Representative Steele explained that the motion is to exercise the committee’s subpoena power but that staff would first gather more specific information to be reviewed by the committee. Representative Simpson asked for clarification that this motion pertains to the broad topic of issuing a subpoena and letting third parties know that this committee is going to do that, but that the committee is going to further define the information needed by committee action, with staff input.


Representative Simpson suggested that the original motion and second be withdrawn and that a new motion be made. Representative Steele withdrew his second of the motion. Senator Pendleton said that he wanted clarity before he would withdraw his motion. He said that the only time that the committee has issued a subpoena was when he was chair. When witnesses were put under oath, responses were more informative. His motion was to exercise the committee’s subpoena power to get the necessary groups together and put them under oath.

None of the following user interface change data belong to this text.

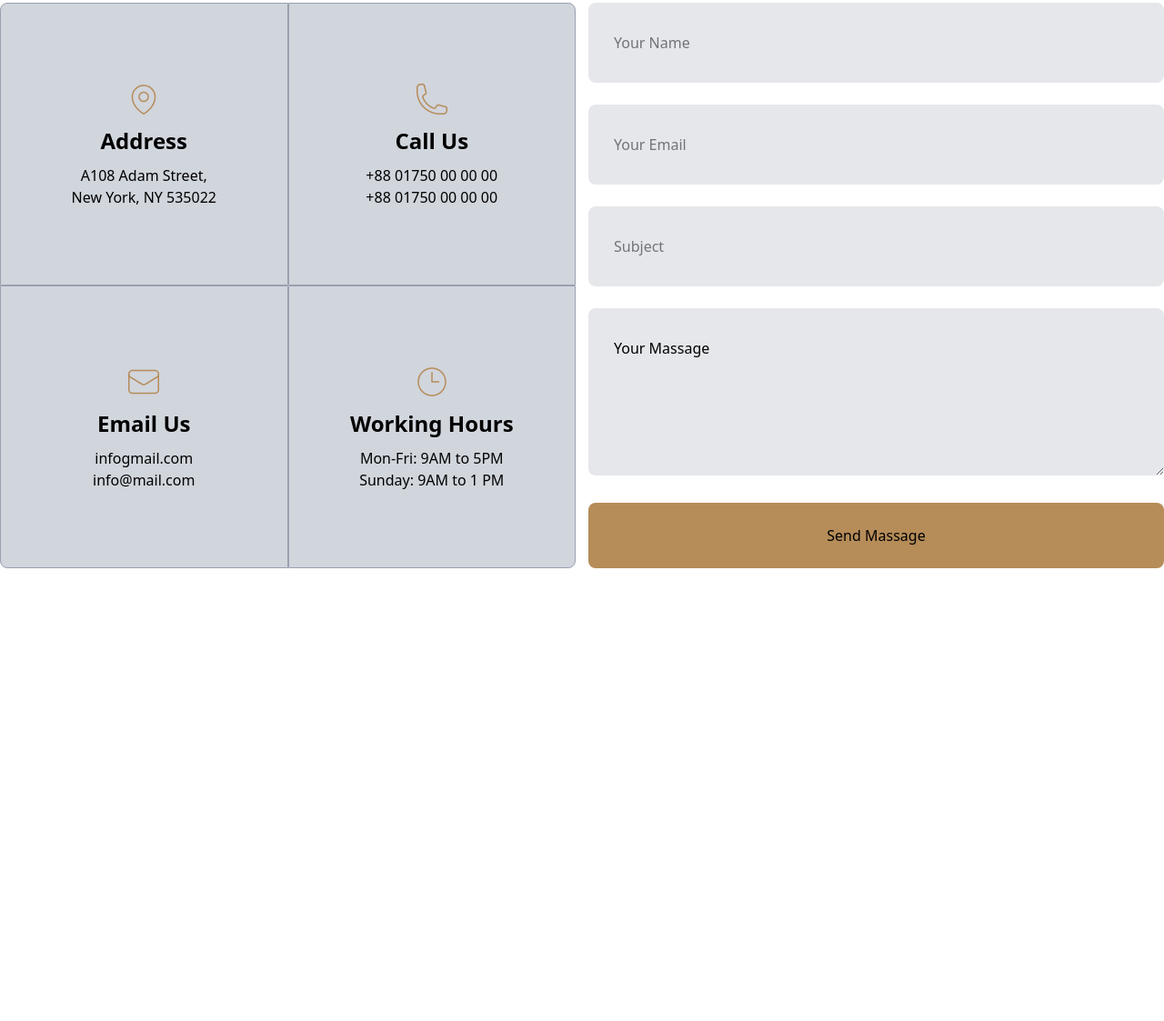
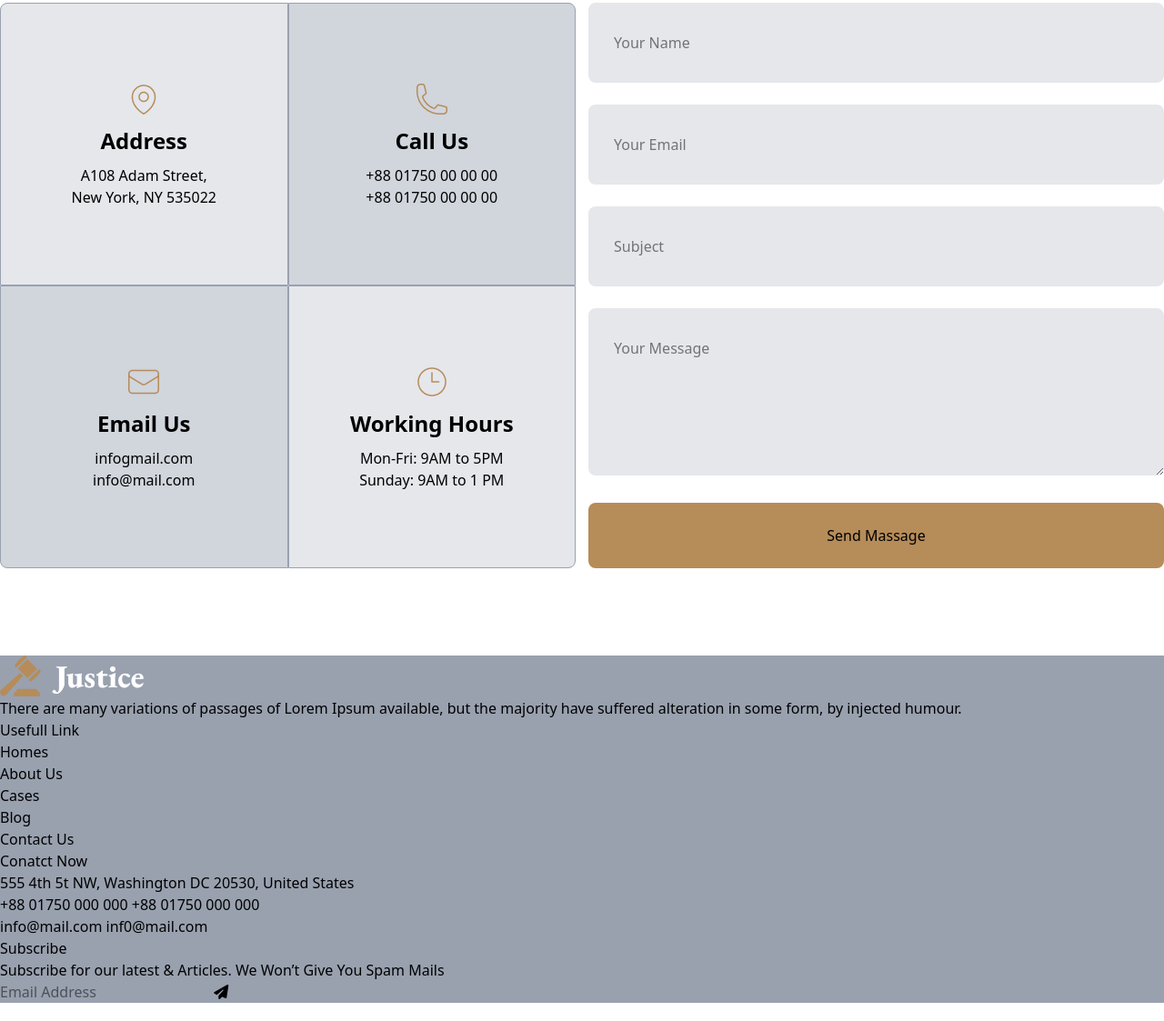
Before and after one commit to mjh-shikder/Legal-solution-website, a plain HTML site: page index.html in a window 1280 px wide. Shown: the part 3546-4669 px from the top of the page at 91% size. Before the commit the page ends 4191 px from the top, so only its background shows below. Drawn offline with nearby package versions, Linux system fonts and the light colour scheme.

Commit message:
minor adjustments

```diff
--- a/index.html
+++ b/index.html
@@ -17,8 +17,8 @@
 
 </head>
 
-<body class="max-w-7xl mx-auto my-5">
-
+<body class=" mx-auto my-5">
+    <main class="max-w-7xl mx-auto">
         <header class="mx-auto">
             <nav id="Nav-bar" class="flex justify-between items-center mb-5">
 
@@ -40,7 +40,7 @@
             </nav>
         </header>
         <!-- banner -->
-    <main>
+
         <section id="Banner" class="w-full relative mx-auto my-3.5">
 
             <img class="w-full object-cover " src="./images/banner.png" alt="">
@@ -293,7 +293,7 @@
             <div class="flex gap-3.5">
                 <div class="grid lg:grid-cols-2 w-1/2">
                     <div
-                        class="flex flex-col  items-center justify-center bg-gray-300 rounded-tl-lg border border-gray-400 py-10">
+                        class="flex flex-col  items-center justify-center bg-gray-200 rounded-tl-lg border border-gray-400 py-10">
                         <img class="w-10 mb-2.5" src="./images/location.png" alt="">
                         <h3 class="text-center font-bold text-2xl mb-2.5">Address</h3>
                         <p class="text-center"> A108 Adam Street,<br>
@@ -314,7 +314,7 @@
                             info@mail.com</p>
                     </div>
                     <div
-                        class="flex flex-col  items-center justify-center bg-gray-300 rounded-br-lg border border-gray-400 py-10">
+                        class="flex flex-col  items-center justify-center bg-gray-200 rounded-br-lg border border-gray-400 py-10">
                         <img class="w-10 mb-2.5" src="./images/time.png" alt="">
                         <h3 class="text-center font-bold text-2xl mb-2.5">Working Hours</h3>
                         <p class="text-center">Mon-Fri: 9AM to 5PM <br>
@@ -332,16 +332,68 @@
                     <input class="bg-gray-200 w-full py-8 rounded-lg pl-7 mb-6" type="search" name="" id=""
                         placeholder="Subject">
 
-                    <textarea class="bg-gray-200 w-full py-8 rounded-lg pl-7 mb-6" name="textarea" id="textbox"
-                        cols="10" rows="5">Your Massage</textarea>
+                    <textarea placeholder="Your Message" class="bg-gray-200 w-full py-8 rounded-lg pl-7 mb-6"
+                        name="textarea" id="textbox" cols="10" rows="5"></textarea>
 
                     <input class="bg-[#b68c59] w-full py-6 rounded-lg " type="button" value="Send Massage">
 
                 </div>
             </div>
         </section>
+    </main>
 
-    </main>
+    <!-- Footer -->
+    <footer class="bg-gray-400 mt-24 ">
+        <section class="max-w-7xl mx-auto">
+            <div class="">
+                <img src="./images/logo.png" alt="">
+                <p> There are many variations of
+                    passages of Lorem Ipsum
+                    available, but the majority have
+                    suffered alteration in some
+                    form, by injected humour.
+                </p>
+            </div>
+            <div>
+                <h2>Usefull Link</h2>
+                <ul>
+                    <li><a href="index.html">Homes</a></li>
+                    <li><a href="index.html">About Us</a></li>
+                    <li><a href="index.html">Cases</a></li>
+                    <li><a href="index.html">Blog</a></li>
+                    <li><a href="index.html">Contact Us</a></li>
+                </ul>
+            </div>
+
+            <div>
+                <h2>Conatct Now</h2>
+                <ul>
+                    <li> 555 4th 5t NW, Washington
+                        DC 20530, United States</li>
+
+                    <li>
+                        +88 01750 000 000
+                        +88 01750 000 000
+                    </li>
+                    info@mail.com
+                    inf0@mail.com
+                    <li>
+
+                    </li>
+                </ul>
+            </div>
+
+            <div>
+                <h2>Subscribe</h2>
+                <p>Subscribe for our latest &
+                    Articles. We Won’t Give You
+                    Spam Mails</p>
+
+                <input type="search" name="" id="" placeholder="Email Address">
+                <button><i class="fa-solid fa-paper-plane"></i></button>
+            </div>
+        </section>
+    </footer>
 </body>
 
 </html>
```
Also changed, not shown: 1 other file. Lines whose indentation alone changed are shown as unchanged.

Representative Simpson asked if the subpoena would apply to documents as well. If so, the scope of that would have to be defined. Representative Stacy said that if the motion is a broad motion to subpoena individuals and records associated with this issue, that gives the co-chairs and staff enough room to bring in people and/or documents that may be needed.


Senator Pendleton withdrew his motion. He made a second motion that the co-chairs get together concerning the exercise of subpoena power and report back to the committee by February 1.


Mr. Sherman said that if the motion passes, staff would work with the co-chairs of the committee to suggest documents for consideration by the full committee when it meets next month. Such documents might include potential subpoena documents once the committee decides how it wants to proceed.


Senator Schickel seconded Senator Pendleton’s motion. The motion was adopted by roll call vote.


Senator Smith moved to have the emergency information to committee members by the following day or as soon as possible. Representative Steele said it would take staff longer than a day to gather the information. Representative Combs asked that information be provided no later than the following Monday. Representative Steele agreed with the request.


Approve Minutes for December 8, 2011


Upon motion by Senator Higdon and second by Senator Schickel, the minutes of the December 8, 2011 meeting were approved by voice vote, without objection.


Consideration of report Kentucky’s Community Mental Health System Is Expanding and Would Benefit From Better Planning and Reporting: An Update (presented at October 13, 2011 meeting)


Upon motion by Senator Higdon and second by Representative Simpson, the report was adopted by roll call vote.


Selection of Study Topics for 2012


This item on the agenda was not addressed in the meeting.


            The meeting was adjourned at 4:05 p.m.